_How to complete this task_
Write an exact copy of the entries below that leaves out all pictures.

Data excerpts
==*==

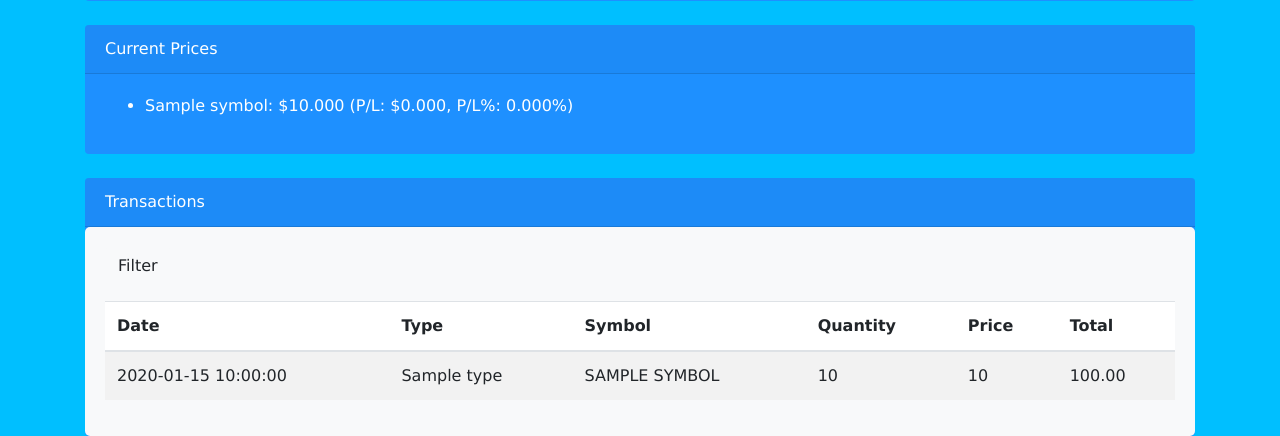
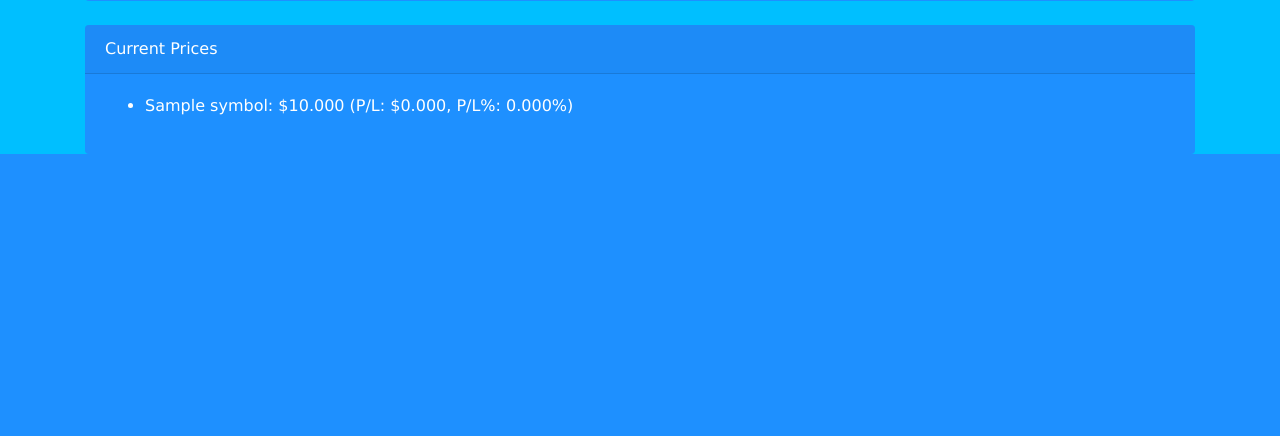
Before and after one commit to Jedi-Master-Teban/Stock-Tracker-Flask-App, a Flask app: template templates/index.html in a window 1280 px wide. Shown: the part 718-1154 px from the top of the page. After the commit the page ends 872 px from the top, so only its background shows below. Run offline with Flask 3, Linux system fonts and the light colour scheme; the template is opened without the code that fills it: most values are stand-ins (such as "Sample title", 1, 10 or a date in 2020); some libraries are stand-ins or nearby versions.

Commit message:
Nueva página de historial de transacciones

```diff
--- a/app.py
+++ b/app.py
@@ -65,7 +65,6 @@ def home():
     current_prices, pl_values = get_current_prices_and_pl()
     return render_template('index.html', transactions=transactions, portfolio_value=portfolio_value, current_prices=current_prices, pl_values=pl_values)
 
-# Route for the transactions page
 @app.route('/transactions')
 def transactions_page():
     return render_template('transactions.html', transactions=transactions)
--- a/templates/index.html
+++ b/templates/index.html
@@ -188,39 +188,6 @@
                 </ul>
             </div>
         </div>
-        <div class="card mt-4">
-            <div class="card-header">
-                Transactions
-            </div>
-            <div class="card-body table-container">
-                <button class="btn btn-light mb-3" onclick="toggleFilterInput()">Filter</button>
-                <input type="text" id="symbolFilter" class="form-control mb-3" placeholder="Filter by Symbol">
-                <table class="table table-striped" id="transactionsTable">
-                    <thead>
-                        <tr>
-                            <th>Date</th>
-                            <th>Type</th>
-                            <th>Symbol</th>
-                            <th>Quantity</th>
-                            <th>Price</th>
-                            <th>Total</th>
-                        </tr>
-                    </thead>
-                    <tbody>
-                        {% for index, row in transactions.iterrows() %}
-                            <tr>
-                                <td>{{ row['Date'] }}</td>
-                                <td>{{ row['Type'] }}</td>
-                                <td>{{ row['Symbol']|upper }}</td>
-                                <td>{{ row['Quantity'] }}</td>
-                                <td>{{ row['Price'] }}</td>
-                                <td>{{ '%.2f' % (row['Quantity'] * row['Price']) if row['Quantity'] and row['Price'] else 'N/A' }}</td>
-                            </tr>
-                        {% endfor %}
-                    </tbody>
-                </table>
-            </div>
-        </div>
     </div>
 </body>
 </html>
```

==*==

_Written reply_
Before and after one commit to Jedi-Master-Teban/Stock-Tracker-Flask-App, a Flask app: template templates/index.html in a window 1280 px wide. Shown: the part 718-1154 px from the top of the page. After the commit the page ends 872 px from the top, so only its background shows below. Run offline with Flask 3, Linux system fonts and the light colour scheme; the template is opened without the code that fills it: most values are stand-ins (such as "Sample title", 1, 10 or a date in 2020); some libraries are stand-ins or nearby versions.

Commit message:
Nueva página de historial de transacciones

```diff
--- a/app.py
+++ b/app.py
@@ -65,7 +65,6 @@ def home():
     current_prices, pl_values = get_current_prices_and_pl()
     return render_template('index.html', transactions=transactions, portfolio_value=portfolio_value, current_prices=current_prices, pl_values=pl_values)
 
-# Route for the transactions page
 @app.route('/transactions')
 def transactions_page():
     return render_template('transactions.html', transactions=transactions)
--- a/templates/index.html
+++ b/templates/index.html
@@ -188,39 +188,6 @@
                 </ul>
             </div>
         </div>
-        <div class="card mt-4">
-            <div class="card-header">
-                Transactions
-            </div>
-            <div class="card-body table-container">
-                <button class="btn btn-light mb-3" onclick="toggleFilterInput()">Filter</button>
-                <input type="text" id="symbolFilter" class="form-control mb-3" placeholder="Filter by Symbol">
-                <table class="table table-striped" id="transactionsTable">
-                    <thead>
-                        <tr>
-                            <th>Date</th>
-                            <th>Type</th>
-                            <th>Symbol</th>
-                            <th>Quantity</th>
-                            <th>Price</th>
-                            <th>Total</th>
-                        </tr>
-                    </thead>
-                    <tbody>
-                        {% for index, row in transactions.iterrows() %}
-                            <tr>
-                                <td>{{ row['Date'] }}</td>
-                                <td>{{ row['Type'] }}</td>
-                                <td>{{ row['Symbol']|upper }}</td>
-                                <td>{{ row['Quantity'] }}</td>
-                                <td>{{ row['Price'] }}</td>
-                                <td>{{ '%.2f' % (row['Quantity'] * row['Price']) if row['Quantity'] and row['Price'] else 'N/A' }}</td>
-                            </tr>
-                        {% endfor %}
-                    </tbody>
-                </table>
-            </div>
-        </div>
     </div>
 </body>
 </html>
```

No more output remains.